● **PROBLEM REQUIREMENTS**
In the data below, find each line carrying the string "quantity" and copy it out.
====
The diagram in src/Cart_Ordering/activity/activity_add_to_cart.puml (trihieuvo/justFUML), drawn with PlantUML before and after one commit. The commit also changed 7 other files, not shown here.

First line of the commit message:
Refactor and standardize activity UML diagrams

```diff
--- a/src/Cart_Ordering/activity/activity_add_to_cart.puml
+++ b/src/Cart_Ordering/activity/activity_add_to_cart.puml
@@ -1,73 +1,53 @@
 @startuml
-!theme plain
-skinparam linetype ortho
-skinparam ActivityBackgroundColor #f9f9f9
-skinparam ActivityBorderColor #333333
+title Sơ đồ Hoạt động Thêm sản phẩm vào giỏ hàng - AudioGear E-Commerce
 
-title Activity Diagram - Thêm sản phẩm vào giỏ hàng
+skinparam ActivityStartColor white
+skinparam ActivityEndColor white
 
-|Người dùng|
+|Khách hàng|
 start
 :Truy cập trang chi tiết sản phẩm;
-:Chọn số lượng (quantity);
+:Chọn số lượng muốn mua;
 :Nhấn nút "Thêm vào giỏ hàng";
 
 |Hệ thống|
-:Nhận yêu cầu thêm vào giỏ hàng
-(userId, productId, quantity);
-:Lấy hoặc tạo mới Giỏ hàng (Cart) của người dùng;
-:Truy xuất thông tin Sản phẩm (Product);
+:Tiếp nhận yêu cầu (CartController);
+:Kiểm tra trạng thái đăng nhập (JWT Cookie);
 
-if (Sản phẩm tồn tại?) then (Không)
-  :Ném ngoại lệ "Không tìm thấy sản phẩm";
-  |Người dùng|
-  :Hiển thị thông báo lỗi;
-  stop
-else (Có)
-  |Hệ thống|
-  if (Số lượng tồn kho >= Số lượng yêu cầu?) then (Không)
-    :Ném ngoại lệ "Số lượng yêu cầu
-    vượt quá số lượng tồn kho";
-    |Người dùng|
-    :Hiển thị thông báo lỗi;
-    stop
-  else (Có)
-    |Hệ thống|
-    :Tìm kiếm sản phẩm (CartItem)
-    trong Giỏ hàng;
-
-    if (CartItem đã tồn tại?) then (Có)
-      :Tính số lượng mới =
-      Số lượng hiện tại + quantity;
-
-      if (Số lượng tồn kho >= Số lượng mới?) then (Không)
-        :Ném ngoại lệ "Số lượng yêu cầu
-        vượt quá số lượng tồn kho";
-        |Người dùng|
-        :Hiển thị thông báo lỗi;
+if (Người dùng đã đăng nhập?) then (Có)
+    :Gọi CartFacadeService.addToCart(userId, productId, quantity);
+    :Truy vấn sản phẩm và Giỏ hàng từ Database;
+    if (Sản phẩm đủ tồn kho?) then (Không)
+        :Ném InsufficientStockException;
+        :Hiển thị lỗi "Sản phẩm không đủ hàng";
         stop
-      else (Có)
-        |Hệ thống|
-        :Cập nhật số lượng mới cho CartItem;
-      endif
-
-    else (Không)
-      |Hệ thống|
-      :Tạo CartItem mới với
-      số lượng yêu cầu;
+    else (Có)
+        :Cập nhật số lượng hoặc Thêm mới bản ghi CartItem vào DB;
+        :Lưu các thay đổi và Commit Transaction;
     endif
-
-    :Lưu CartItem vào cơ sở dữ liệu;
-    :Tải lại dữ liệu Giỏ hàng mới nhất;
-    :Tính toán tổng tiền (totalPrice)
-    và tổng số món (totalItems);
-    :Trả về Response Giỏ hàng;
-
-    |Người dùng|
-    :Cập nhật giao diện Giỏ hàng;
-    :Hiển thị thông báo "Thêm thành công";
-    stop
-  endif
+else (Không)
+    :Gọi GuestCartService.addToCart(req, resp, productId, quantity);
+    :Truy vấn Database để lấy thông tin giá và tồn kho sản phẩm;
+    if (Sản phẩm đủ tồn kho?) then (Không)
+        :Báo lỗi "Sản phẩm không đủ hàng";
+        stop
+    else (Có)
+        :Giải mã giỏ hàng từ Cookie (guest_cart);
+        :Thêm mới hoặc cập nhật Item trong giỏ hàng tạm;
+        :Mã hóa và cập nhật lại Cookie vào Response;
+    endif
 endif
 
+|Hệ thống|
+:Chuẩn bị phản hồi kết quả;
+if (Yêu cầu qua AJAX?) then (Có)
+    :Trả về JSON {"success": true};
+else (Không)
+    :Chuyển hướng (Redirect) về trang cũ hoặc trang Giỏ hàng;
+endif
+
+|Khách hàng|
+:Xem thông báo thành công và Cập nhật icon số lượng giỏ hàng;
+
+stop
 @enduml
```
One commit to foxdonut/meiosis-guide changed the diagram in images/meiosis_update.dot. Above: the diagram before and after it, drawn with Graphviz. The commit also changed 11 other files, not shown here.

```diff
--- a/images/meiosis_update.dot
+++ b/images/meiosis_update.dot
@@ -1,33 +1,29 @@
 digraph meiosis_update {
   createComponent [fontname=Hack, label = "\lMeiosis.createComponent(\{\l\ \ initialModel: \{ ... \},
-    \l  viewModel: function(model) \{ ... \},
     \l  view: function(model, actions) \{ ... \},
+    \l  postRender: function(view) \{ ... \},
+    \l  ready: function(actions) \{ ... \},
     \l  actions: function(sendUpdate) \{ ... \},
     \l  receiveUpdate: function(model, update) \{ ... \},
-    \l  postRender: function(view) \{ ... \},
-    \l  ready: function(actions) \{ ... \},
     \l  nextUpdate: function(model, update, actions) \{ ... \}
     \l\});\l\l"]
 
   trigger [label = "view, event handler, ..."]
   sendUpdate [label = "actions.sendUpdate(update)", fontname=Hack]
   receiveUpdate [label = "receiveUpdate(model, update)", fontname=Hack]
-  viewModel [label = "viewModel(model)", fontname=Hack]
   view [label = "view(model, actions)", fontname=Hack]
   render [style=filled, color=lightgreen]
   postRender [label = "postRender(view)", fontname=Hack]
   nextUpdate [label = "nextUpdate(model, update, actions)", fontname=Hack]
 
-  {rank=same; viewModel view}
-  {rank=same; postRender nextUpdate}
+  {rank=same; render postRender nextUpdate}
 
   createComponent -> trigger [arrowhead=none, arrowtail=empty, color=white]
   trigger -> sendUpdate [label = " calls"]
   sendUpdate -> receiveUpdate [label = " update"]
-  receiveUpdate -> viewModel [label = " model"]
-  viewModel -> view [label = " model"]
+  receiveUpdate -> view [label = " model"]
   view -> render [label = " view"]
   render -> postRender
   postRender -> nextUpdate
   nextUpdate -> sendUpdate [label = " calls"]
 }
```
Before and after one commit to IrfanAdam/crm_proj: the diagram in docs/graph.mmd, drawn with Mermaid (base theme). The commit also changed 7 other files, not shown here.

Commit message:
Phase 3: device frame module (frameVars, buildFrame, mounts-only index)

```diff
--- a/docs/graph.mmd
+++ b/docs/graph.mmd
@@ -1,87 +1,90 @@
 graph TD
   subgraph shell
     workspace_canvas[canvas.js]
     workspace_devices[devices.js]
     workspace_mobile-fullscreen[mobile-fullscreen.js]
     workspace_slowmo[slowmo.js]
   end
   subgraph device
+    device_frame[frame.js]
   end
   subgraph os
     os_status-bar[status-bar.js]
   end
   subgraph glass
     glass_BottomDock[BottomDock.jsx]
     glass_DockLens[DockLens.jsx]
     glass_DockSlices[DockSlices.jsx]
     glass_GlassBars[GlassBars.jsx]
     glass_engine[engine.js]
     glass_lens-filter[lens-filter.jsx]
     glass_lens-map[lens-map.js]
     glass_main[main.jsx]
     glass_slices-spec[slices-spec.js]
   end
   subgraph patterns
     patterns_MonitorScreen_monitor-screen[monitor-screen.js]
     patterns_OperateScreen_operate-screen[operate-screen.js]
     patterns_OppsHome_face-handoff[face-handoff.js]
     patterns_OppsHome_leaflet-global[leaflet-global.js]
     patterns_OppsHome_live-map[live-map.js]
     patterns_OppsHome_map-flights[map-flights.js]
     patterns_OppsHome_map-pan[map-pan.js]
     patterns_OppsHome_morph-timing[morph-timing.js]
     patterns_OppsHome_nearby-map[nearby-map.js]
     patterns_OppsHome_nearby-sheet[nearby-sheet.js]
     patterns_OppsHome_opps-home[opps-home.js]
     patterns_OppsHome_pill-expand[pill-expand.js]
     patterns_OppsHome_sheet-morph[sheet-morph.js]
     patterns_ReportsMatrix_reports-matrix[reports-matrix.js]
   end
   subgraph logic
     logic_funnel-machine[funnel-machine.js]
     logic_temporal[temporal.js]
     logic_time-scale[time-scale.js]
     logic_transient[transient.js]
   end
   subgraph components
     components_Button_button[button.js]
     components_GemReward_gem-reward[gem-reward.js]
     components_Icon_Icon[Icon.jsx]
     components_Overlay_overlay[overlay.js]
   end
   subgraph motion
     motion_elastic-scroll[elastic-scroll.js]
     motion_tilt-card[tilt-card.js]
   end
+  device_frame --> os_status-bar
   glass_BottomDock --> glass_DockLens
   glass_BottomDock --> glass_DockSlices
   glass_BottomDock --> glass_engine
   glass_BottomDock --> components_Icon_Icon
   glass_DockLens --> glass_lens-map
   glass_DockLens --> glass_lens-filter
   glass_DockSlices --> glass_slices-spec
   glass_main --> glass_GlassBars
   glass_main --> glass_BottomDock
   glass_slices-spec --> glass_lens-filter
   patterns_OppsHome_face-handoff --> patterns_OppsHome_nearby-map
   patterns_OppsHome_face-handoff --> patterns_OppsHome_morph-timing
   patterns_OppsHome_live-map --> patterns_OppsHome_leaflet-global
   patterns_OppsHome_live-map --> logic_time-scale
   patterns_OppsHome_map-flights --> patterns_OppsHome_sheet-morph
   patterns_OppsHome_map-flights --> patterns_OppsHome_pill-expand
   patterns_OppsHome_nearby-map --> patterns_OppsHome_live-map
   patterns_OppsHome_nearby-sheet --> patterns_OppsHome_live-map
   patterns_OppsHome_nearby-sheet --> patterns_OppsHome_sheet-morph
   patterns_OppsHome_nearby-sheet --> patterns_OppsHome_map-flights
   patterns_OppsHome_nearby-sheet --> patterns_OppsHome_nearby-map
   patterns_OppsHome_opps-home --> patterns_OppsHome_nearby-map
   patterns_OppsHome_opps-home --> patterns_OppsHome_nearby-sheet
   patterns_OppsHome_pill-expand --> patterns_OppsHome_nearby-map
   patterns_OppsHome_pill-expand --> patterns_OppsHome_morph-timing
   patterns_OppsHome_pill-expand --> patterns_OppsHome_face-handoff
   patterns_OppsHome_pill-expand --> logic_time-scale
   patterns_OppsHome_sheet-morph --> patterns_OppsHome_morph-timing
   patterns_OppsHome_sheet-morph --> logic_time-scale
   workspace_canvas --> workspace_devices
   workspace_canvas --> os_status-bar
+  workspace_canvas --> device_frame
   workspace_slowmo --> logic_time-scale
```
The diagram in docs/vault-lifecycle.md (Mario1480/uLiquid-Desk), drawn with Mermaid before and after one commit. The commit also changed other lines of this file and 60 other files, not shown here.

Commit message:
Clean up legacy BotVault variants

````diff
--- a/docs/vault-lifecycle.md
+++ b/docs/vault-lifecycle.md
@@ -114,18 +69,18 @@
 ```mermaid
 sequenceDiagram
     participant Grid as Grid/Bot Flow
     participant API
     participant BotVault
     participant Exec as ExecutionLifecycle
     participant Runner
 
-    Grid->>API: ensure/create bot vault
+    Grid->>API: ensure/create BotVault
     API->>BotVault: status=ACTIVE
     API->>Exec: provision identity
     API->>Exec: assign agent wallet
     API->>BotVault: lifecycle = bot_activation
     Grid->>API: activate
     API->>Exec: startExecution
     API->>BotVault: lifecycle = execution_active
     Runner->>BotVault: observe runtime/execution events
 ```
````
====
● **EXERCISE OUTPUT**
-:Chọn số lượng (quantity);
-(userId, productId, quantity);
-      Số lượng hiện tại + quantity;
+    :Gọi CartFacadeService.addToCart(userId, productId, quantity);
+    :Gọi GuestCartService.addToCart(req, resp, productId, quantity);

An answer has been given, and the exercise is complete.